Public Health Levels for PCBs in Indoor School Air

The U.S. EPA has calculated prudent public health levels that maintain PCB exposures below the "reference dose" - the amount of PCB exposure that EPA does not believe will cause harm. EPA's reference dose (RfD) is 20 ng PCB/kg body weight per day. Indoor air levels are based upon EPA's understanding of average exposure to PCBs from all other major sources, and were calculated for all ages of children from toddlers in day-care to adolescents in high school as well as for adult school employees.

In calculating these indoor air levels, EPA considered potential sources of PCB exposure from both school and non-school environments. Non-school sources of PCB exposure include both indoor and outdoor air, indoor dust, outside soils, and diet. Although the concentrations of PCBs in environmental media are not well characterized, mean or median values from the scientific literature, and average contact rates, were used to estimate exposure. For non-school sources, the largest single source of PCB exposure for most individuals in uncontaminated buildings is diet, which contributes roughly 50 to 60% to total PCB exposure. Typical indoor and outdoor air contains a small amount of PCBs, and inhalation exposure accounts for another 25 to 35% of total exposure. Together, these non-school sources of PCBs generally result in exposures that are significantly below the reference dose. In addition, it is worth noting that the PCB concentrations in food have been decreasing and this trend would further decrease exposure.

School sources of PCBs that were considered include school indoor and outdoor air, indoor dust, and nearby outside soils. In calculating these public health levels for indoor air in schools, EPA assumed that the PCB concentrations in dusts and soils in and around schools were the same as in average homes or other buildings without elevated PCBs. EPA also assumed an 8-hour school day for adults and children less than 3 years old, and a 6.5 hour school for all other children. EPA also assumed children would be in school 180 days per year. Using estimates of exposure for sources except indoor air in schools, EPA calculated the school indoor air PCB concentration that would result in a total exposure equal to the reference dose. These calculated indoor air concentrations are the air concentration values provided in the table below.
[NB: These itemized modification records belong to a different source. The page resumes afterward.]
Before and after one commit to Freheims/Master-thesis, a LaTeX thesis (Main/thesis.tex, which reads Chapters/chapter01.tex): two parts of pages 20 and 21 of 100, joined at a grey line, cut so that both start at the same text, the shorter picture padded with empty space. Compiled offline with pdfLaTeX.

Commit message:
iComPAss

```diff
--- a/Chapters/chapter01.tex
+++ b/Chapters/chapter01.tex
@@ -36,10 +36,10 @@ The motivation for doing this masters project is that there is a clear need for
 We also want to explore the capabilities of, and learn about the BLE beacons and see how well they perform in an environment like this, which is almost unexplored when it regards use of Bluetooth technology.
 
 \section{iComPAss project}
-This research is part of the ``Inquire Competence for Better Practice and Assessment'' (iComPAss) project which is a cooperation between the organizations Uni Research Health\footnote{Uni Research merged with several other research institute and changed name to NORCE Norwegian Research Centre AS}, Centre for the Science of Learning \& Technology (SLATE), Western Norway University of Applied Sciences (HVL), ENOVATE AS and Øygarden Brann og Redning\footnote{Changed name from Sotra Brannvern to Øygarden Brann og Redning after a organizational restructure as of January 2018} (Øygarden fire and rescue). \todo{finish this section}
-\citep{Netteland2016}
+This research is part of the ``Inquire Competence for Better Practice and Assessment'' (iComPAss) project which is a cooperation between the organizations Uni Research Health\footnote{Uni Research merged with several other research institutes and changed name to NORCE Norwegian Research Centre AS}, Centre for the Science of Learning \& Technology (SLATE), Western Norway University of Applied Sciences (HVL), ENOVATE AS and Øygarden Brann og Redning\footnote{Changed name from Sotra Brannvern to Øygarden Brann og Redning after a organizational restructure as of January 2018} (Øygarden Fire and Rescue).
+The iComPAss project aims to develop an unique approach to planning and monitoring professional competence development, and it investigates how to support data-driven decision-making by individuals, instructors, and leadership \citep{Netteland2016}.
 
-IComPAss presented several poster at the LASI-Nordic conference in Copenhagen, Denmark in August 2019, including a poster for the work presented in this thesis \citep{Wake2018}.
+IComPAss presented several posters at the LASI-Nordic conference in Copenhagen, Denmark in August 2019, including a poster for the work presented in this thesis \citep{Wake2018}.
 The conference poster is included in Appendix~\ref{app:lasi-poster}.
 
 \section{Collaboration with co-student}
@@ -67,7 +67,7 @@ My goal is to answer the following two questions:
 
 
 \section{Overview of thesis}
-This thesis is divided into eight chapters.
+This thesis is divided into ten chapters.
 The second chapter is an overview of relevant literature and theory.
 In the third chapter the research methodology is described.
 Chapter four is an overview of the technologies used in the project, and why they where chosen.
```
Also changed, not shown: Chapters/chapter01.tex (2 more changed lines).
EPA recommends that the concentrations of PCBs in indoor air be kept as low as is reasonably achievable and that total PCB exposure be kept below the reference dose level. The concentration values provided in the table below are based upon average situations. Spending less time in schools would decrease school exposure and cause the values to be higher. Spending more time in schools would have the opposite effect and would decrease the values. PCB concentrations in outdoor soils, indoor dusts, or indoor surfaces greater than those in background, non-school environments would suggest that exposure sources other than air in schools increase total exposure and, therefore, would decrease these air concentration values.
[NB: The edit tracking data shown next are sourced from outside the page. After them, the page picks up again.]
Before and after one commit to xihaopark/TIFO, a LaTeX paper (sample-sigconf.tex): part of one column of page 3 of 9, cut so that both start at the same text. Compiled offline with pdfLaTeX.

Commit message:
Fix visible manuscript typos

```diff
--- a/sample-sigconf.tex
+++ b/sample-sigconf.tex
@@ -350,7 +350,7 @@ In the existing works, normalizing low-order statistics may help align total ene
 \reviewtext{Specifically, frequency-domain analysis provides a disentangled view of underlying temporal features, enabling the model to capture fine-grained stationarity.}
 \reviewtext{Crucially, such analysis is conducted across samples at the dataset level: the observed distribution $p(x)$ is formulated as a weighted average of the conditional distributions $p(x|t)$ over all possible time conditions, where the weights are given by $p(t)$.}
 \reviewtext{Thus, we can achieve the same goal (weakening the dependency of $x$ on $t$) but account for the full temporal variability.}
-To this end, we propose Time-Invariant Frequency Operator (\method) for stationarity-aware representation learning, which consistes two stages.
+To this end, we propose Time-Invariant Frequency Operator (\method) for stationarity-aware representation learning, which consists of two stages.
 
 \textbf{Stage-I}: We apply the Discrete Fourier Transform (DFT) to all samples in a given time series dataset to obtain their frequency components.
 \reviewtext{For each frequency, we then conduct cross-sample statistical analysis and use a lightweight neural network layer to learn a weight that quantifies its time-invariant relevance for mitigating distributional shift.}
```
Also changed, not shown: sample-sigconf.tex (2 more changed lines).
Building owners and school administrators wishing to make similar calculations based on their own specific circumstances should contact their regional PCB coordinator.
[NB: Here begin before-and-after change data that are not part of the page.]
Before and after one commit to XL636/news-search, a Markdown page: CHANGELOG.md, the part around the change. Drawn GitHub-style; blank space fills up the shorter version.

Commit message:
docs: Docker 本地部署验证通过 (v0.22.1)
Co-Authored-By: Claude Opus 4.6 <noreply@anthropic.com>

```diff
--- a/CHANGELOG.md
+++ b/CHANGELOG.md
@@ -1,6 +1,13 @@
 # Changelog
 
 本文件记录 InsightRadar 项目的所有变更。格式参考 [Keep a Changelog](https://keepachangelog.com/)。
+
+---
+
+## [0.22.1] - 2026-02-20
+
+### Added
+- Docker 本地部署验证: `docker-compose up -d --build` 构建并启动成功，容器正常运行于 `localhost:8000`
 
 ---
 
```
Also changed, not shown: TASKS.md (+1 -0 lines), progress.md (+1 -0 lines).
Public Health Levels of PCBs in School Indoor Air (ng/m3)
Assuming a background scenario of no significant PCB contamination in building materials and average exposure from other sources, these concentrations should keep total exposure below the reference dose of 20 ng PCB/kg-day.
Age
1-<2 yr
Age
2-<3 yr
Age
3-<6 yr
Age
6-<12 yr
Elementary
School
Age
12-<15 yr
Middle
School
Age
15-<19 yr
High
School
Age
19+ yr
Adult
70 70 100 300 450 600 450

Top of Page


Local Navigation


Jump to main content.